Tally the lines of the listing below in which the string "Lucida" occurs, and give the tally alone.

Data for the task START

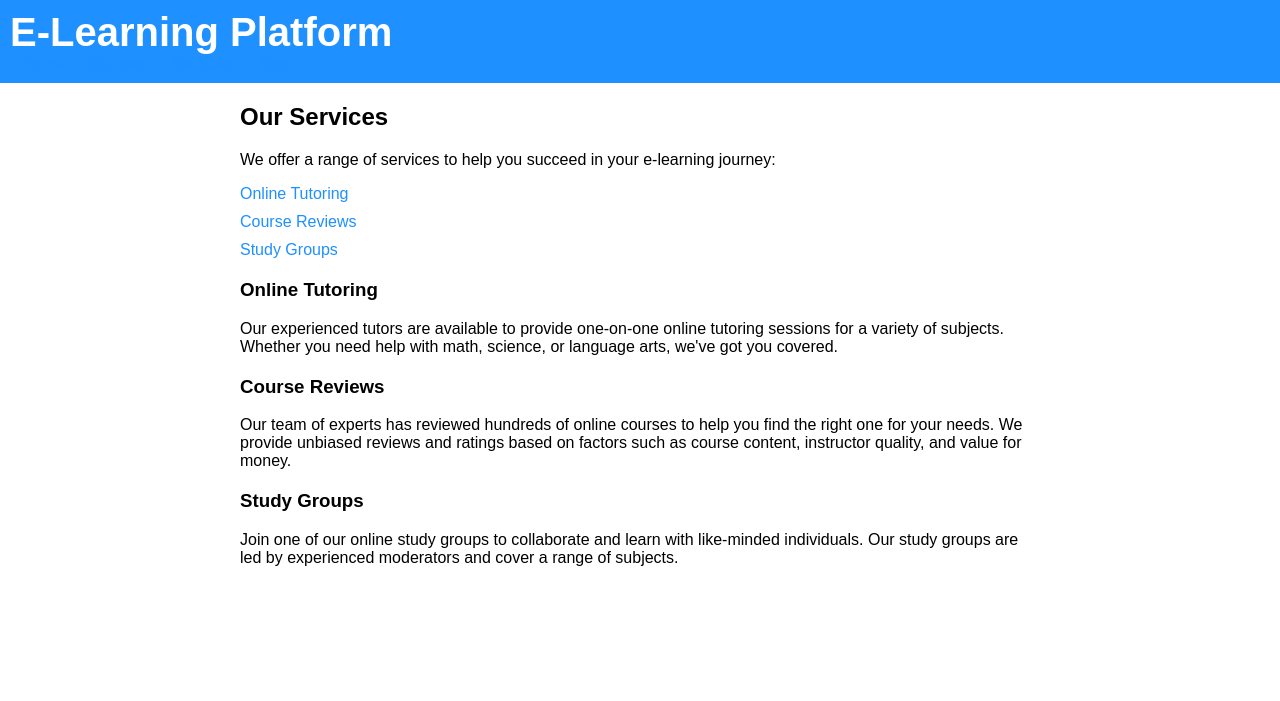
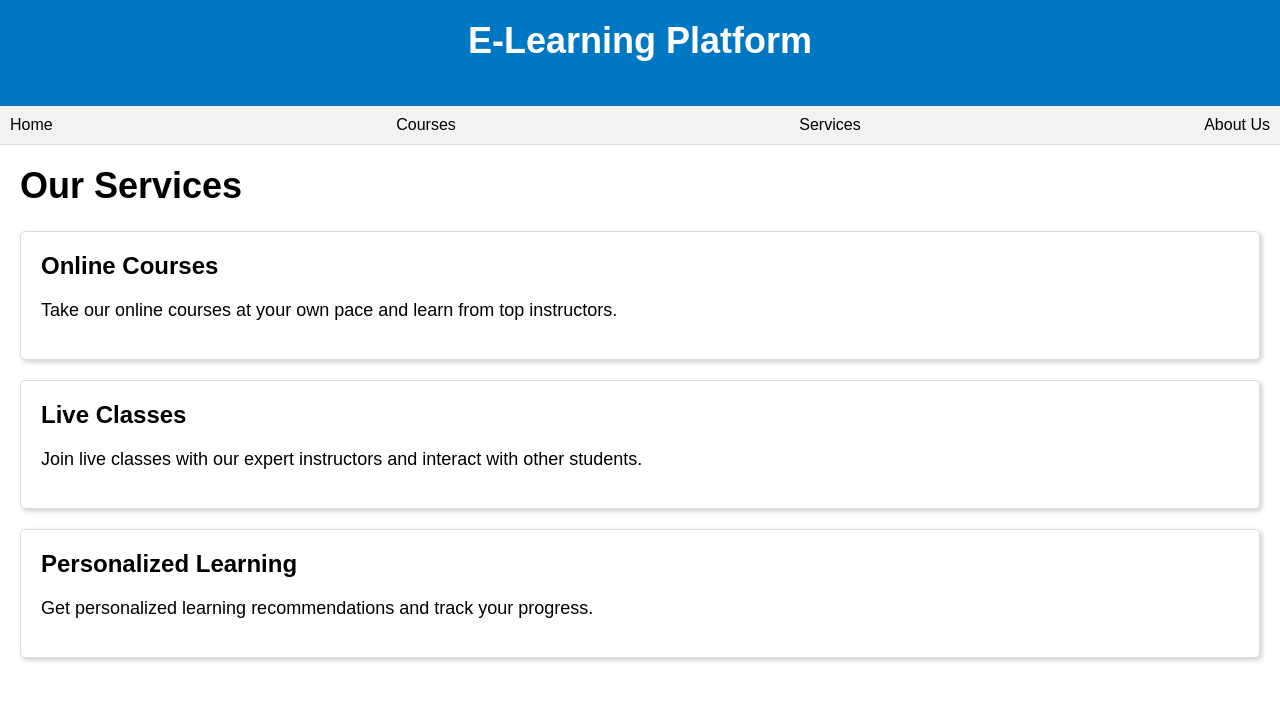
Before and after one commit to orii-blackmark/E-LEARNING-PLATFORM, a PHP site: page /service.html in a window 1280 px wide. Shown: the top 701 px of the page. Run offline with PHP 8.4, Linux system fonts and the light colour scheme.

Commit message:
first commit

```diff
--- a/service.html
+++ b/service.html
@@ -2,40 +2,92 @@
 <html>
   <head>
     <title>E-Learning Platform - Services</title>
-	<link rel="stylesheet" type="text/css" href="services.css">
+    <style>
+      /* CSS styles go here */
+      body {
+        font-family: Arial, sans-serif;
+        margin: 0;
+        padding: 0;
+      }
+
+      header {
+        background-color: #0077c2;
+        color: white;
+        padding: 20px;
+        text-align: center;
+      }
+
+      nav {
+        background-color: #f2f2f2;
+        border-bottom: 1px solid #ddd;
+        display: flex;
+        justify-content: space-between;
+        padding: 10px;
+      }
+
+      nav a {
+        color: black;
+        text-decoration: none;
+      }
+
+      nav a:hover {
+        text-decoration: underline;
+      }
+
+      main {
+        padding: 20px;
+      }
+
+      h1 {
+        font-size: 36px;
+        margin-top: 0;
+      }
+
+      .service {
+        border: 1px solid #ddd;
+        border-radius: 5px;
+        box-shadow: 2px 2px 5px #ccc;
+        margin-bottom: 20px;
+        padding: 20px;
+      }
+
+      .service h2 {
+        font-size: 24px;
+        margin-top: 0;
+      }
+
+      .service p {
+        font-size: 18px;
+      }
+    </style>
   </head>
   <body>
     <header>
       <h1>E-Learning Platform</h1>
+    </header>
     <nav>
-			<ul>
-				<li><a href="index.html">Home</a></li>
-				<li><a href="courses.html">Courses</a></li>
-				<li class="current"><a href="services.html">Services</a></li>
-				<li><a href="about.html">About</a></li>
-			</ul>
+      <a href="#">Home</a>
+      <a href="#">Courses</a>
+      <a href="#">Services</a>
+      <a href="#">About Us</a>
     </nav>
-	</header>
     <main>
-		<h2>Our Services</h2>
-		<p>We offer a range of services to help you succeed in your e-learning journey:</p>
-		<ul>
-			<li><a href="#online-tutoring">Online Tutoring</a></li>
-			<li><a href="#course-reviews">Course Reviews</a></li>
-			<li><a href="#study-groups">Study Groups</a></li>
-		</ul>
-		<section id="online-tutoring">
-			<h3>Online Tutoring</h3>
-			<p>Our experienced tutors are available to provide one-on-one online tutoring sessions for a variety of subjects. Whether you need help with math, science, or language arts, we've got you covered.</p>
-		</section>
-		<section id="course-reviews">
-			<h3>Course Reviews</h3>
-			<p>Our team of experts has reviewed hundreds of online courses to help you find the right one for your needs. We provide unbiased reviews and ratings based on factors such as course content, instructor quality, and value for money.</p>
-		</section>
-		<section id="study-groups">
-			<h3>Study Groups</h3>
-			<p>Join one of our online study groups to collaborate and learn with like-minded individuals. Our study groups are led by experienced moderators and cover a range of subjects.</p>
-		</section>
+      <h1>Our Services</h1>
+
+      <div class="service">
+        <h2>Online Courses</h2>
+        <p>Take our online courses at your own pace and learn from top instructors.</p>
+      </div>
+
+      <div class="service">
+        <h2>Live Classes</h2>
+        <p>Join live classes with our expert instructors and interact with other students.</p>
+      </div>
+
+      <div class="service">
+        <h2>Personalized Learning</h2>
+        <p>Get personalized learning recommendations and track your progress.</p>
+      </div>
     </main>
   </body>
 </html>
--- a/services.css
+++ b/services.css
@@ -75,6 +75,3 @@ section {
 h3 {
 	margin-top: 0;
 }
-
-footer {
-	background-color: #1E90FF
```
Also changed, not shown: glossary.txt (added, +41 -0 lines), 1 other file. Lines whose indentation alone changed are shown as unchanged.
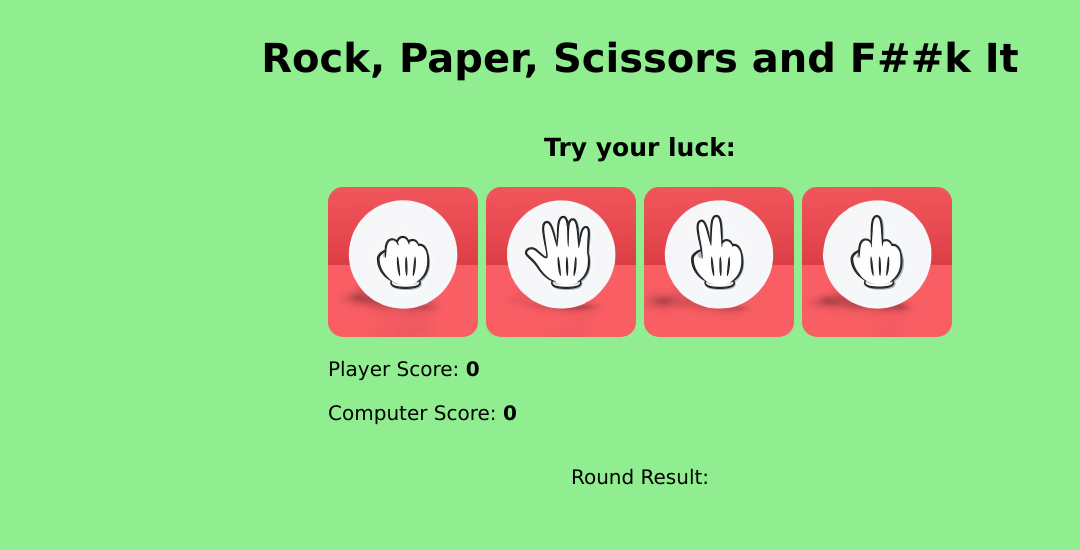
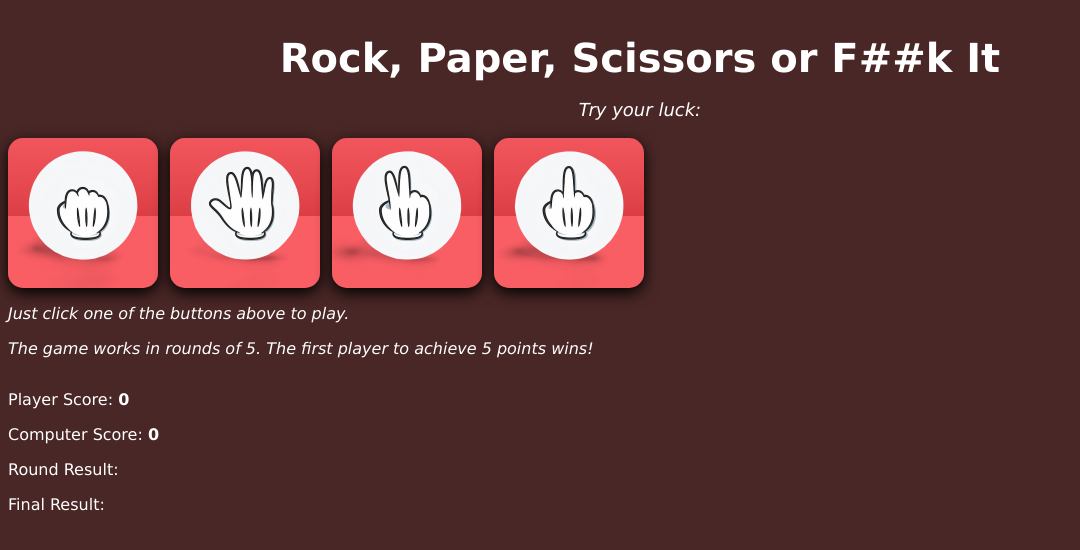
Before and after one commit to AleMachado7/rock-paper-scissors-fckit, a plain HTML site: page index.html in a window 1280 px wide. Shown: the whole page, without its empty margins (0-1080 px from the left). Drawn offline with Linux system fonts and the light colour scheme.

Commit message:
Change background color, change font color, delete unused functions

```diff
--- a/index.html
+++ b/index.html
@@ -1,17 +1,17 @@
 <!DOCTYPE html>
 <html lang="en">
     <head>
-        <title>Rock, Paper, Scissors and F##k It</title>
+        <title>Rock, Paper, Scissors or F##k It</title>
         <meta charset="utf-8">
         <meta name="viewport" content="width=device-width, initial-scale=1.0">
         <link rel="stylesheet" href="./styles.css">
     </head>
     <body>
-
         <div class="header">
-        <div class="header-content">
-            <h1>Rock, Paper, Scissors and F##k It</h1>
-            <h3>Try your luck:</h3>
+            <div class="header-content">
+                <h1>Rock, Paper, Scissors or F##k It</h1>
+                <p class="description-one"><em>Try your luck:</em></p>
+            </div>
         </div>
         <div class ="game-section">
             <div class="game-buttons">
@@ -20,12 +20,16 @@
                 <input id="scissors-btn" type="image" src="./images/scissors-button.png" value="scissors" alt="Scissors" width="150" height="150">
                 <input id="fck-btn" type="image" src="./images/fuckit-button.png" value="fuck it" alt="F##k It" width="150" height="150">
             </div>
+        </div>
+        <p class="description-two"><em>Just click one of the buttons above to play.</em></p>
+        <p class="description-two"><em>The game works in rounds of 5. The first player to achieve 5 points wins!</em></p>
+        <div class="result-section">
             <div class="game-score">
                 <p>Player Score: <spam id="player-score">0</spam></p>
                 <p>Computer Score: <spam id="computer-score">0</spam></p>
+                <p>Round Result: <spam id="round-result"></spam></p>
+                <p>Final Result: <spam id="final-result"></spam></p>
             </div>
-        </div>
-        <p>Round Result: <spam id="round-result"></spam></p>
         </div>
     </body>
     <script src="./script.js"></script>
--- a/script.js
+++ b/script.js
@@ -31,24 +31,6 @@ function playRound(playerSelection) {
     return `You lost! ${computerSelection.toUpperCase()} beats ${playerSelection.toUpperCase()}.`
 }
 
-function game() {
-    for (i = 0; i < 5; i++) {
-        let player = document.getElement
-        let computer = getComputerChoice()
-        let result = playRound(player, computer)
-
-        result.includes("won") ? playerScore++ : result.includes("lost") ? computerScore++ : null
-        console.log(`Round result: ${result}`)
-    }
-
-    if (playerScore > computerScore) {
-        console.log(`The player has won!\nGame final results: Player Score [[ ${playerScore} ]] \t Computer Score [[ ${computerScore} ]].`)
-    } else if (computerScore > playerScore) {
-        console.log(`The computer has won!\nGame final results: Player Score [[ ${playerScore} ]] \t Computer Score [[ ${computerScore} ]].`)
-    } else {
-        console.log(`Its a tie!!!\nGame final results: Player Score [[ ${playerScore} ]] \t Computer Score [[ ${computerScore} ]].`)
-    }
-}
 
 let roundResult = document.getElementById("round-result")
 document.getElementById("rock-btn").addEventListener("click", () => roundResult.innerHTML = playRound("Rock"));
--- a/styles.css
+++ b/styles.css
@@ -1,10 +1,14 @@
+ * {
+    font-family:'Lucida Sans', 'Lucida Sans Regular', 'Lucida Grande', 'Lucida Sans Unicode', Geneva, Verdana, sans-serif;
+    color: white;
+ }
+
 body {
-    background-color: lightgreen;
+    background-color: rgb(73, 39, 38);
 }
 
 .header {
     display: flex;
-    font-family:'Lucida Sans', 'Lucida Sans Regular', 'Lucida Grande', 'Lucida Sans Unicode', Geneva, Verdana, sans-serif;
     justify-content: center;
     align-items: center;
     flex-direction: column;
@@ -17,39 +21,46 @@ body {
     flex-direction: column;
 }
 
+h1 {
+    font-size: 40px;
+    margin-bottom: 0px;
+}
+
+.description-one {
+    font-size: 18px;
+    font-weight: 200;
+}
+
 .game-section {
     display: flex;
-    flex-direction: column;
 }
 
 .game-buttons {
     display: flex;
-    gap: 8px;
+    gap: 12px;
 }
 
-h1 {
-    font-size: 40px;
-}
-
-h3 {
-    font-size: 25px;
-}
-
-#rock-btn, #paper-btn, #scissors-btn,
-#fck-btn {
+#rock-btn, #paper-btn,
+#scissors-btn, #fck-btn {
     border-radius: 10%;
     position: relative;
     top: 0;
     transition: top ease 0.5s;
+    box-shadow: 0 5px 15px rgba(0,0,0,5);
 }
 
-#rock-btn:hover, #paper-btn:hover, #scissors-btn:hover,
-#fck-btn:hover {
-    top: -15px;
-  }
+#rock-btn:hover, #paper-btn:hover,
+#scissors-btn:hover, #fck-btn:hover {
+    top: -12px;
+}
 
-p {
-    font-size: 20px;
+.description-two {
+    font-size: 16px;
+    font-weight: 200;
+}
+
+.result-section {
+   display: flex;
 }
 
 spam {
```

Data for the task END

__Result of this task__
2